Graham spent 15 years on Toronto's Bay Street, primarily at CIBC where she became one of the first female Vice Presidents, and the first female lender to achieve this status. In 1996, after a stint in investment banking at Wood Gundy, she decided to strike it out on her own and started her own business, focused on real estate finance.
When Janet left Bay Street, her life was transformed. She bought and renovated a house, and became a dog owner and a coach. She also got married and took on the role of a mother to four children. Today, she spends much of her time as a Corporate Director/Trustee on the boards of the publicly-traded entity, Leisureworld Senior Care Corporation, as well as the Toronto Waterfront Revitalization Corporation.
All along, churning inside of her was a desire to tell the stories of the Babes on Bay Street -- other successful women who have experienced (and survived) life on Toronto's answer to New York's Wall Street. So, she launched a blog called babesonbaystreet.com about the subject -- and wrote a book of the same name.

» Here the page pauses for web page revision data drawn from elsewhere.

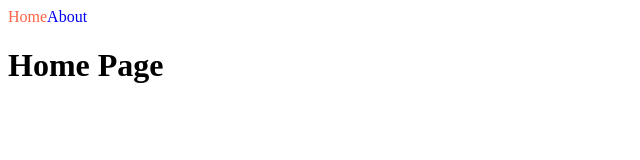
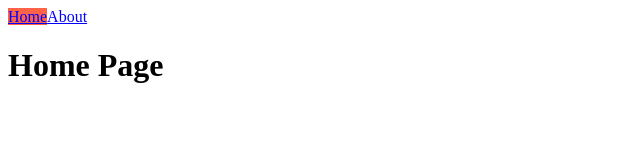
Before and after one commit to zoey-lee-korea/nextjs-intro, a Next.js app: page / in a window 1280 px wide. Shown: the top 160 px of the page, without its empty margins (0-640 px from the left). Built offline with nearby package versions, Linux system fonts and the light colour scheme.

Commit message:
#1.5 Styles JSX

```diff
--- a/components/NavBar.js
+++ b/components/NavBar.js
@@ -1,6 +1,5 @@
 import Link from "next/link"
 import { useRouter } from "next/router"
-import styles from './NavBar.module.css'
 
 export default function NavBar() {
     const router = useRouter();
@@ -8,21 +7,20 @@
     return (
         <nav>
             <Link href='/'>
-                <a
-                    className={`
-                        ${styles.link}
-                        ${router.pathname === '/' ? styles.active : ""
-                    }`}
-                >Home</a>
+                <a className={router.pathname==='/'?"active":""}>Home</a>
             </Link>
             <Link href='/about'>
-                <a
-                    className={[
-                        styles.link,
-                        router.pathname === '/about' ? styles.active : ""
-                    ].join(" ")}
-                >About</a>
+                <a className={router.pathname==='/about'?"active":""}>About</a>
             </Link>
+
+            <style jsx>{`
+                .active {
+                    background-color : tomato;
+                }
+                a {
+                    color : blue;
+                }
+            `}</style>
         </nav>
     )
 }
--- a/components/NavBar.module.css
+++ /dev/null
@@ -1,7 +0,0 @@
-.link {
-    text-decoration: none;
-}
-
-.active {
-    color: tomato;
-}
```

I invite you to watch my interview on Extraordinary Women TV with Janet Graham, author of Babes on Bay Street, about the importance of telling these stories, and why, as a successful businesswoman, she doesn't mind being a "babe."
This article was originally posted on ShannonSkinner.com.